● **ABOUT THIS TASK**
Your output should be the entries below, exact in every detail.

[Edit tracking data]

○ ○ ○ ○ ○ ○ ○

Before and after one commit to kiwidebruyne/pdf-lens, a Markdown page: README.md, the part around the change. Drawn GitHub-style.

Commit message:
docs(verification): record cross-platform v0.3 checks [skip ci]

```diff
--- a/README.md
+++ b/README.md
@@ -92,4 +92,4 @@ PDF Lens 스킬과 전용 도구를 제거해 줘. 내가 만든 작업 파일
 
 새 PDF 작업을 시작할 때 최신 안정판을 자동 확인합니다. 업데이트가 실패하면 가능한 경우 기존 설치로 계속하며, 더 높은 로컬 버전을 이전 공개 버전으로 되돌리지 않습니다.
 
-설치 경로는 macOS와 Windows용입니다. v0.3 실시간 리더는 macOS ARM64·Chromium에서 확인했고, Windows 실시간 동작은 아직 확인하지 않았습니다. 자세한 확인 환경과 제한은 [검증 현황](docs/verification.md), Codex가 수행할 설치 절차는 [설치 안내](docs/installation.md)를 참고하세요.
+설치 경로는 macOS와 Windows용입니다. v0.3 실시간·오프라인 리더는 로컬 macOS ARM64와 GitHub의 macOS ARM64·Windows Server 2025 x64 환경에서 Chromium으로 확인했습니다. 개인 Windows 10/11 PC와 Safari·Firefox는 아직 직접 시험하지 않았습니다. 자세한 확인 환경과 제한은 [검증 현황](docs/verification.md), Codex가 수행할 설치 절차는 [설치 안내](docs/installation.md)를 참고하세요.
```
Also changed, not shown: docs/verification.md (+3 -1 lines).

○ ○ ○ ○ ○ ○ ○

● **EXERCISE RESULT**
Before and after one commit to kiwidebruyne/pdf-lens, a Markdown page: README.md, the part around the change. Drawn GitHub-style.

Commit message:
docs(verification): record cross-platform v0.3 checks [skip ci]

```diff
--- a/README.md
+++ b/README.md
@@ -92,4 +92,4 @@ PDF Lens 스킬과 전용 도구를 제거해 줘. 내가 만든 작업 파일
 
 새 PDF 작업을 시작할 때 최신 안정판을 자동 확인합니다. 업데이트가 실패하면 가능한 경우 기존 설치로 계속하며, 더 높은 로컬 버전을 이전 공개 버전으로 되돌리지 않습니다.
 
-설치 경로는 macOS와 Windows용입니다. v0.3 실시간 리더는 macOS ARM64·Chromium에서 확인했고, Windows 실시간 동작은 아직 확인하지 않았습니다. 자세한 확인 환경과 제한은 [검증 현황](docs/verification.md), Codex가 수행할 설치 절차는 [설치 안내](docs/installation.md)를 참고하세요.
+설치 경로는 macOS와 Windows용입니다. v0.3 실시간·오프라인 리더는 로컬 macOS ARM64와 GitHub의 macOS ARM64·Windows Server 2025 x64 환경에서 Chromium으로 확인했습니다. 개인 Windows 10/11 PC와 Safari·Firefox는 아직 직접 시험하지 않았습니다. 자세한 확인 환경과 제한은 [검증 현황](docs/verification.md), Codex가 수행할 설치 절차는 [설치 안내](docs/installation.md)를 참고하세요.
```
Also changed, not shown: docs/verification.md (+3 -1 lines).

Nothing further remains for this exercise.